Most rosé wine has a range of alcohol content from 11%-13.5% ranking it among other wines of medium ABV like Bordeaux and Riesling, though many Americans would consider rosé to be more on the lighter side. What is sometimes considered a refreshing and almost juice-like wine can actually pack a punch after a couple glasses. Within the ranges of alcohol content there are also many varieties of rosé style wine in countless shades of pink. In fact some rosé sports such a deep and saturated color that it can often be mistaken for a red wine.
Rosé wine production methods have been in place for thousands of years, as the production itself has been constant since before the time of the Holy Roman Empire. Provence, South France marks the birthplace of rosé and remains the highest producer of rosé in the world, but for the highest consumption you’ll have to fly across the ocean to the big apple.
How do you prefer your rosé wine?
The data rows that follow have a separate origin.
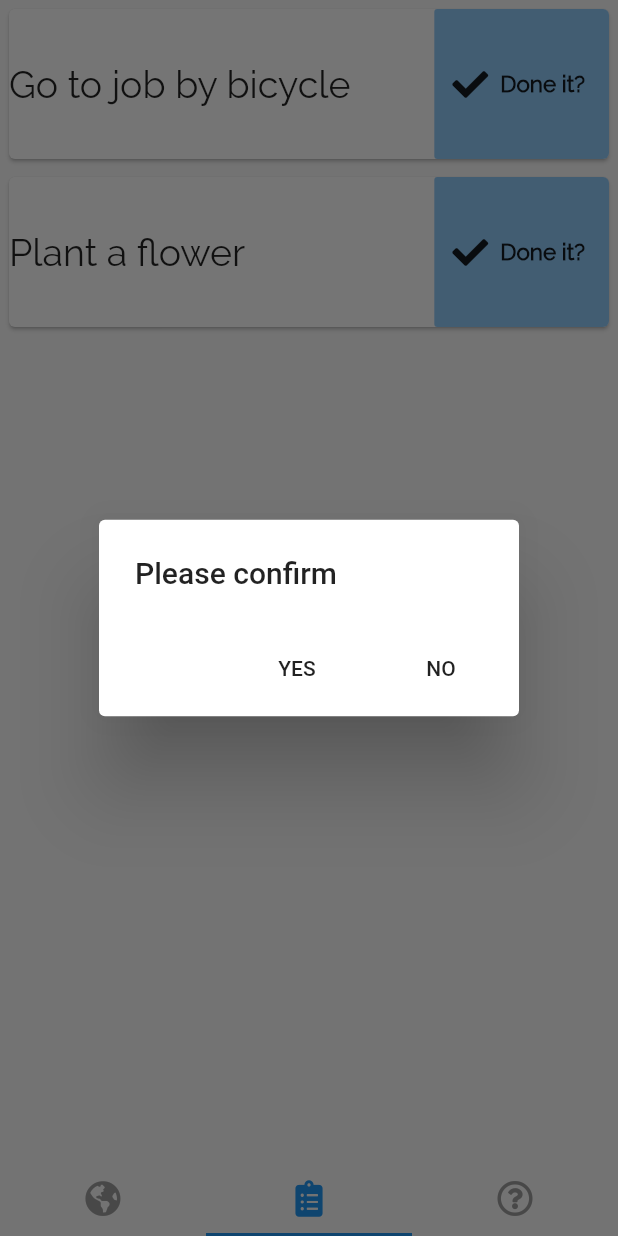
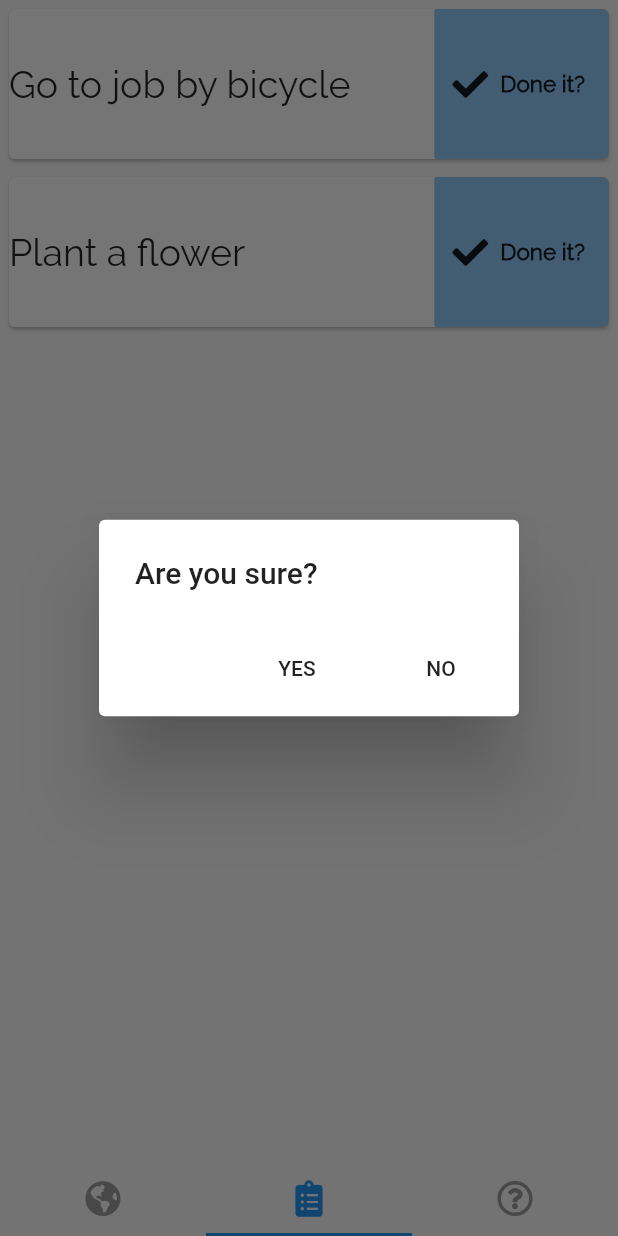
Before and after one commit to alexpavelm/SpaceAppsProject, a Flutter app: the BottomNavBar screen opened directly, item 2 of the bottom bar chosen, after a tap on "Done it?", on a phone screen of 412 x 824 dp. Run offline on Flutter 3.47's test engine with Material 2 defaults, Android fonts, the phone set to English and light mode, and no system bars; our stand-ins replace auto_size_text, font_awesome_flutter, google_maps_flutter.

Commit message:
Merge branch 'master' of https://github.com/alexpavelm/SpaceAppsProject
# Conflicts:
#	lib/CurrentLocation.dart

```diff
--- a/lib/CurrentLocation.dart
+++ b/lib/CurrentLocation.dart
@@ -1,6 +1,5 @@
 import 'package:flutter/cupertino.dart';
 import 'package:flutter/material.dart';
-//import 'package:space_apps_project/DateFormat.dart';
 
 import 'ExpandedCardView.dart';
 import 'GlobalData.dart';
@@ -32,7 +31,7 @@ class CurrentLocationState extends State<CurrentLocation> {
             child: Column(
               children: <Widget>[
                 Padding(
-                  padding: const EdgeInsets.only(top: 40, bottom: 40),
+                  padding: const EdgeInsets.only(top:50.0, bottom: 40.0),
                   child: Column(
                     children: <Widget>[
                       Text(globalData.mainCity.city,
@@ -44,10 +43,21 @@ class CurrentLocationState extends State<CurrentLocation> {
                           )),
                       Text(
                         globalData.mainCity.country,
-                        textScaleFactor: 1.3,
+                        textScaleFactor: 1.2,
                         style: TextStyle(
+                          fontFamily: 'Raleway',
                           fontWeight: FontWeight.bold,
-                          fontFamily: 'Raleway',
+                        ),
+                      ),
+                      Padding(
+                        padding: const EdgeInsets.all(4.0),
+                        child: Text(
+                          printCurrentDate(),
+                          textScaleFactor: 1,
+                          style: TextStyle(
+                              fontFamily: 'Raleway',
+                              fontStyle: FontStyle.italic
+                          ),
                         ),
                       ),
 
@@ -95,10 +105,10 @@ class CurrentLocationState extends State<CurrentLocation> {
                               Text(
                                 globalData.mainCity.quality.toString(),
                                 style: TextStyle(
-                                  fontFamily: 'Raleway',
-                                  fontSize: 35,
-                                  fontWeight: FontWeight.bold,
-                                  color: Colors.black.withOpacity(0.6)
+                                    fontFamily: 'Raleway',
+                                    fontSize: 35,
+                                    fontWeight: FontWeight.bold,
+                                    color: Colors.black.withOpacity(0.6)
                                 ),
                               ),
                             ],
@@ -118,8 +128,82 @@ class CurrentLocationState extends State<CurrentLocation> {
       ),
     );
   }
-
   Widget buildWeather(String data) {
     return Text(data);
   }
+
+  String printCurrentDate() {
+    var now = DateTime.now();
+    String date = "";
+    switch(now.weekday) {
+      case 1:
+        date += "Monday, ";
+        break;
+      case 2:
+        date += "Tuesday, ";
+        break;
+      case 3:
+        date += "Wednesday, ";
+        break;
+      case 4:
+        date += "Thursday, ";
+        break;
+      case 5:
+        date += "Friday, ";
+        break;
+      case 6:
+        date += "Saturday, ";
+        break;
+      case 7:
+        date += "Sunday, ";
+        break;
+      default:
+        date += "error";
+        break;
+    }
+    date += now.day.toString() + " ";
+    switch(now.month) {
+      case 1:
+        date += "Jan ";
+        break;
+      case 2:
+        date += "Feb ";
+        break;
+      case 3:
+        date += "Mar ";
+        break;
+      case 4:
+        date += "Apr ";
+        break;
+      case 5:
+        date += "May ";
+        break;
+      case 6:
+        date += "Jun ";
+        break;
+      case 7:
+        date += "Jul ";
+        break;
+      case 8:
+        date += "Aug ";
+        break;
+      case 9:
+        date += "Sep ";
+        break;
+      case 10:
+        date += "October ";
+        break;
+      case 11:
+        date += "Nov";
+        break;
+      case 12:
+        date += "Dec ";
+        break;
+      default:
+        date += "error";
+        break;
+    }
+    return date + now.year.toString();
   }
+
+}
--- a/lib/MyAirTab.dart
+++ b/lib/MyAirTab.dart
@@ -31,7 +31,7 @@ class MyAirTabState extends State<MyAirTab> {
         context: context,
         builder: (context) {
           return AlertDialog(
-            title: Text("Please confirm"),
+            title: Text("Are you sure?"),
             actions: <Widget>[
               new FlatButton(
                 child: new Text('YES'),
@@ -55,10 +55,10 @@ class MyAirTabState extends State<MyAirTab> {
 
   Widget congrts() {
     final titles = [
-      'You have done your daily challanges',
-      '153 done the first quest',
-      '445 done the second quest',
-      '129 done the third quest'
+      'Yay! You finished your daily challenges!',
+      '153 did the first quest',
+      '445 did the second quest',
+      '129 did the third quest'
     ];
 
     return ListView.builder(
```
Take a look at this infographic from Sonoma-Cutrer for more about rosé, its varieties, production process, and even its cultural implications.
Infographic by: www.sonomacutrer.com